● **ACTIVITY**
Print every entry, word for word, and skip the images.

(Version comparison data)

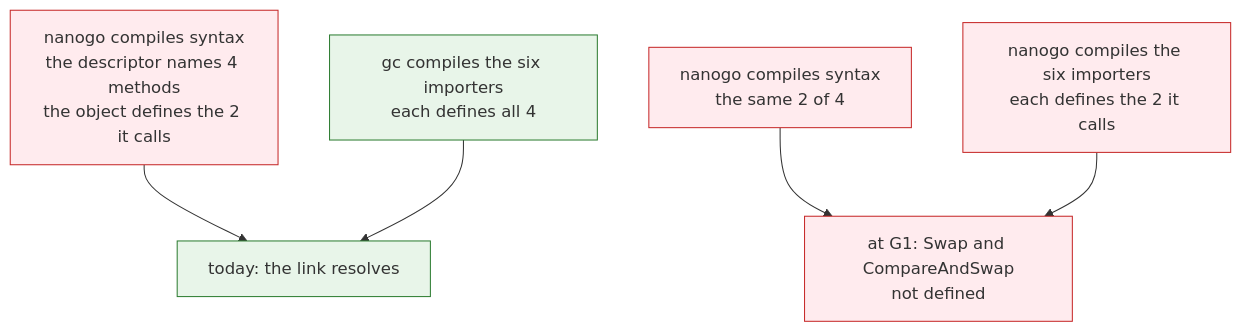
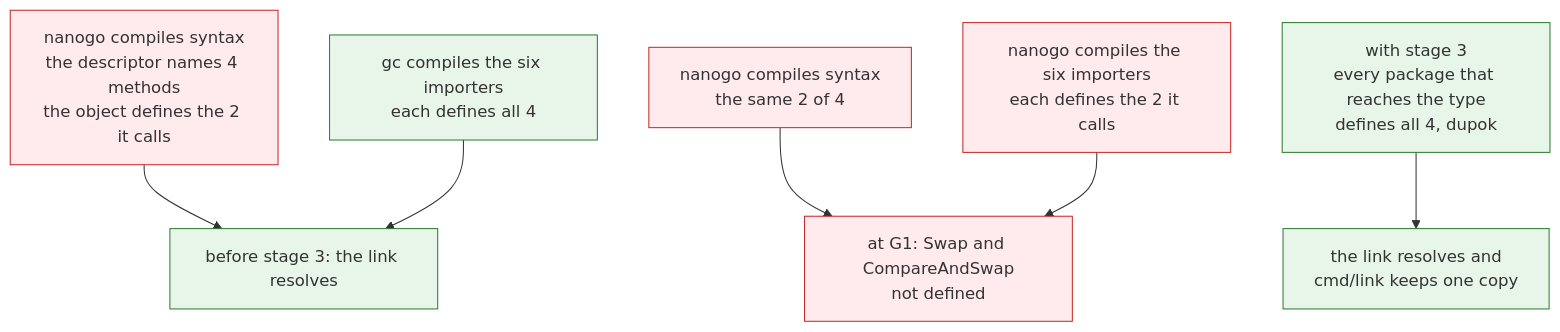
One commit to golang-design/nanogo changed the first of 2 diagrams in specs/017-export-data-reading.md. Above: the diagram before and after it, drawn with Mermaid. The commit also changed other lines of this file and 11 other files, not shown here.

````diff
--- a/specs/017-export-data-reading.md
+++ b/specs/017-export-data-reading.md
@@ -230,17 +254,21 @@
 ```mermaid
 graph TD
   classDef ok fill:#e8f5e9,stroke:#2e7d32
   classDef bad fill:#ffebee,stroke:#c62828
 
   A1["nanogo compiles syntax<br/>the descriptor names 4 methods<br/>the object defines the 2 it calls"]:::bad
   A2["gc compiles the six importers<br/>each defines all 4"]:::ok
-  A3["today: the link resolves"]:::ok
+  A3["before stage 3: the link resolves"]:::ok
   A1 --> A3
   A2 --> A3
 
   B1["nanogo compiles syntax<br/>the same 2 of 4"]:::bad
   B2["nanogo compiles the six importers<br/>each defines the 2 it calls"]:::bad
   B3["at G1: Swap and CompareAndSwap<br/>not defined"]:::bad
   B1 --> B3
   B2 --> B3
+
+  C1["with stage 3<br/>every package that reaches the type<br/>defines all 4, dupok"]:::ok
+  C2["the link resolves and<br/>cmd/link keeps one copy"]:::ok
+  C1 --> C2
 ```
````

● **ANSWER FOR THIS EXERCISE**
One commit to golang-design/nanogo changed the first of 2 diagrams in specs/017-export-data-reading.md. Above: the diagram before and after it, drawn with Mermaid. The commit also changed other lines of this file and 11 other files, not shown here.

````diff
--- a/specs/017-export-data-reading.md
+++ b/specs/017-export-data-reading.md
@@ -230,17 +254,21 @@
 ```mermaid
 graph TD
   classDef ok fill:#e8f5e9,stroke:#2e7d32
   classDef bad fill:#ffebee,stroke:#c62828
 
   A1["nanogo compiles syntax<br/>the descriptor names 4 methods<br/>the object defines the 2 it calls"]:::bad
   A2["gc compiles the six importers<br/>each defines all 4"]:::ok
-  A3["today: the link resolves"]:::ok
+  A3["before stage 3: the link resolves"]:::ok
   A1 --> A3
   A2 --> A3
 
   B1["nanogo compiles syntax<br/>the same 2 of 4"]:::bad
   B2["nanogo compiles the six importers<br/>each defines the 2 it calls"]:::bad
   B3["at G1: Swap and CompareAndSwap<br/>not defined"]:::bad
   B1 --> B3
   B2 --> B3
+
+  C1["with stage 3<br/>every package that reaches the type<br/>defines all 4, dupok"]:::ok
+  C2["the link resolves and<br/>cmd/link keeps one copy"]:::ok
+  C1 --> C2
 ```
````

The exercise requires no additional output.